When I was discovering what the black neighbor kids once called “white boy music”, one of the bands I stumbled upon was Rainbow. I used to confused Foreigner and Rainbow, especially when I heard “Stone Cold” from Rainbow. When the Straight Between the Eyes album came out in 1982, Foreigner had moved away from it’s raw corporate rock style to a new slick synthesizer led future of polished rock . Rainbow would follow slowly, but the differences between the two bands were becoming more apparent.
Rainbow was the real “white boy music band”, as they unlike Foreigner were keeping it real with straight forward rock anthems that might have blasted from old Vauxhalls in the high school parking of England. Not that Rainbow was ever not accused of being too polished. The album before Straight Between the Eyes was considered a polished radio friendly gem, but many purists complained of the band going soft. That was always an criticism of Foreigner, but in the case of Rainbow, Straight Between the Eyes returned the band to a harder formula.

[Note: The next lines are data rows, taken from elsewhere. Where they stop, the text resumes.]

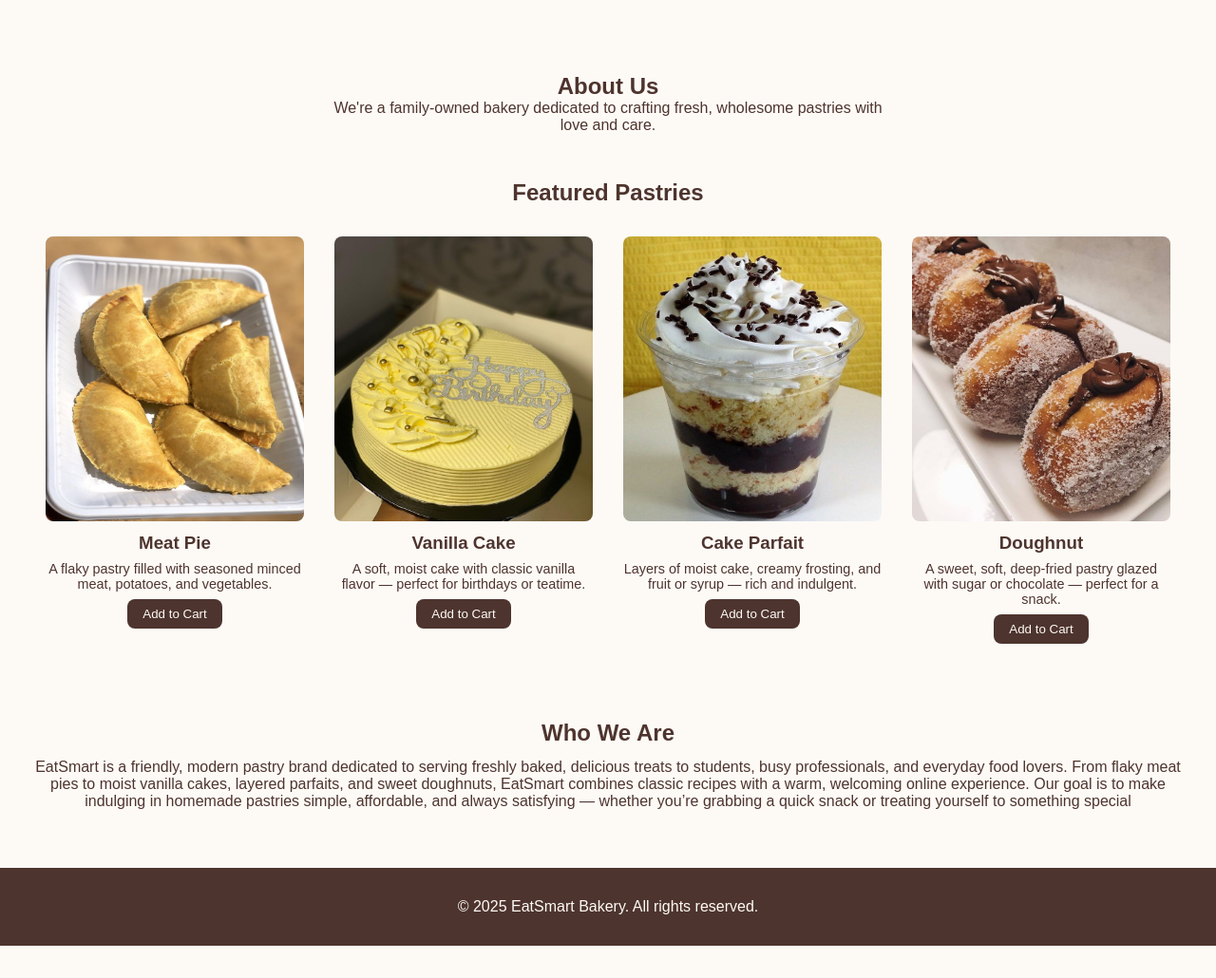
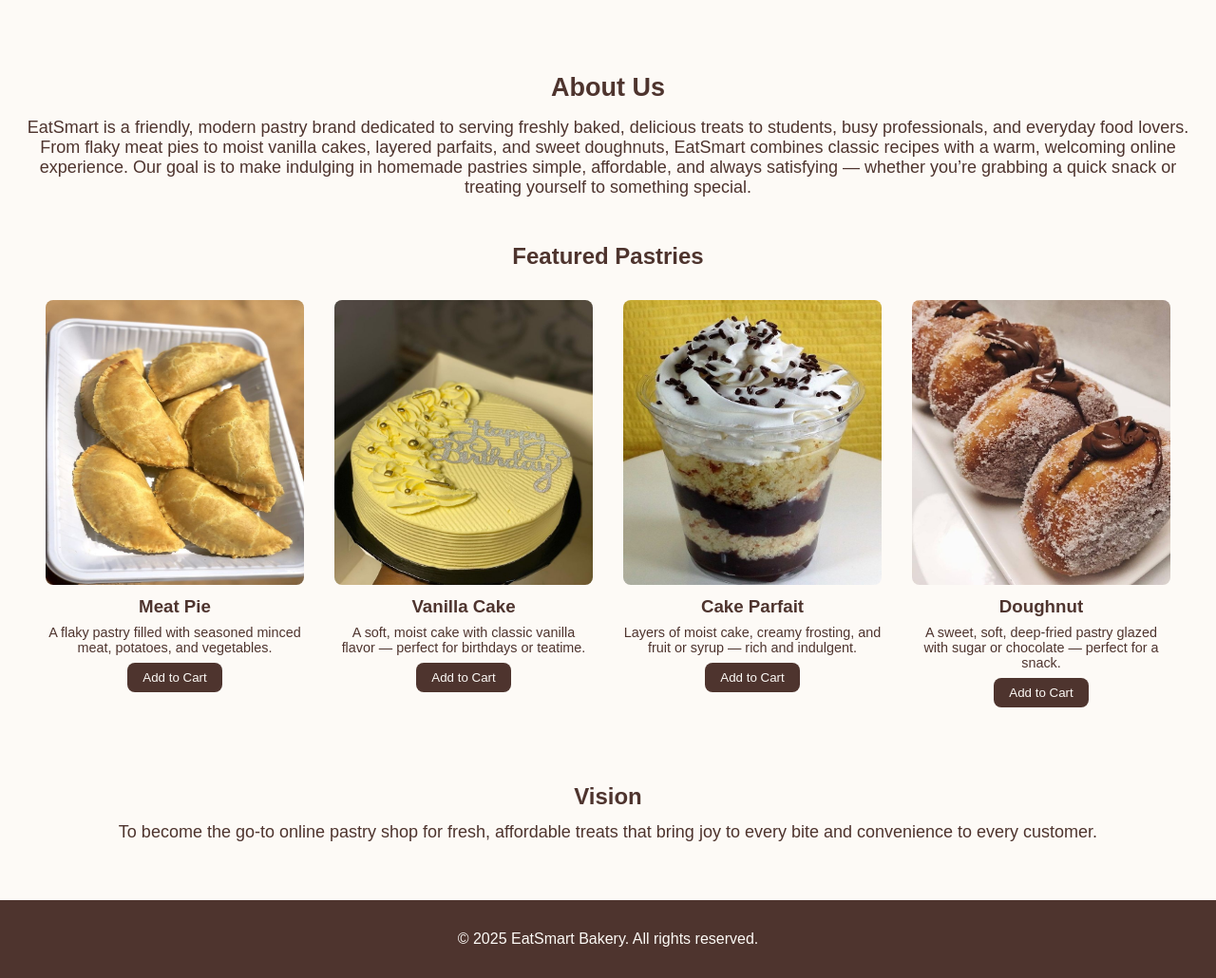
Before and after one commit to cynthia501/EatSmart, a website: page index.html in a window 1280 px wide. Shown: the part 535-1565 px from the top of the page at 95% size. Before the commit the page ends 1531 px from the top, so only its background shows below. Drawn offline with Linux system fonts and the light colour scheme.

Commit message:
font size fix

```diff
--- a/index.html
+++ b/index.html
@@ -65,7 +65,7 @@
     <section  id="fea" class="aboutcont">
       <div class="About">
         <h2>About Us</h2>
-        <p>We're a family-owned bakery dedicated to crafting fresh, wholesome pastries with love and care.</p>
+        <p>EatSmart is a friendly, modern pastry brand dedicated to serving freshly baked, delicious treats to students, busy professionals, and everyday food lovers. From flaky meat pies to moist vanilla cakes, layered parfaits, and sweet doughnuts, EatSmart combines classic recipes with a warm, welcoming online experience. Our goal is to make indulging in homemade pastries simple, affordable, and always satisfying — whether you’re grabbing a quick snack or treating yourself to something special.</p>
       </div>
     </section>
 
@@ -120,8 +120,8 @@
     </section>
 
     <section class="menu">
-      <h2>Who We Are</h2>
-      <p>EatSmart is a friendly, modern pastry brand dedicated to serving freshly baked, delicious treats to students, busy professionals, and everyday food lovers. From flaky meat pies to moist vanilla cakes, layered parfaits, and sweet doughnuts, EatSmart combines classic recipes with a warm, welcoming online experience. Our goal is to make indulging in homemade pastries simple, affordable, and always satisfying — whether you’re grabbing a quick snack or treating yourself to something special</p>
+      <h2>Vision</h2>
+      <p>To become the go-to online pastry shop for fresh, affordable treats that bring joy to every bite and convenience to every customer.</p>
     </section>
   </main>
 
--- a/style.css
+++ b/style.css
@@ -223,7 +223,10 @@
 
 .About {
   text-align: center;
-  max-width: 600px;
+  font-size: 18px;
+}
+.About p {
+  margin-top: 1rem ;
 }
 
 .featured {
@@ -270,6 +273,7 @@
 
 .menu p{
   padding: .8rem 1.5rem;
+   font-size: 18px;
 }
 
 footer {
```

Led by the vocals of Joe Lynn Turner, Rainbow had gone through a lot of members by the time its 6th album was recorded. Ritchie Blackmore formally of Deep Purple was still in the band, but I would only know them from Turner’s voice which sounded like Lou Gramm of Foreigner sometimes. That one hit “Stone Cold” would have been a dead ringer for a new Foreigner song had it’s video not been played to death on MTV and Night Flight.
In fact it was that song that led me to think that Foreigner had a new single (and new style) right after 4. Joe Turner’s vocal range was not quite that of Lou Gramm, but that song and “Power” had a very Foreigner-like ring to it. Other songs sounded vaguely familiar stylistically to other British bands like Judas Priest, especially the album’s opener “Death Alley Driver”. It’s a hard sound with no frills. What is looses in melody, it more than makes up for in rhythm.
Some of the credit to Straight Between the Eye’s hard sound goes to the history of keyboards in the production. There’s piano, Hammond organ, Moog and Roland synthesizers all represented, giving Roger Glover’s production a multi faceted sound. When used effectively together, songs like “Stone Cold” are the result. It start with ’60s style organ flourishes and goes all the way to Roland synthesizers by the end. And of course there’s Ritchie Blackmore’s guitar leading the way.
Finally, no discussion of Straight Between the Eyes could be complete with mentioning the disturbing and unfortunate album cover art from Jeff Cummins of Hipgnosis. Hipgnosis was the 23 Envelope of the 1970s, defining the style of mostly prog British rock bands at a time when album covers were beginning to be taken seriously. It ranks second only to Queen’s News of the World on the trauma scale as the most disturbing graphic image of my childhood. Fortunately, I can avoid the cover art with my remastered digital file of this album.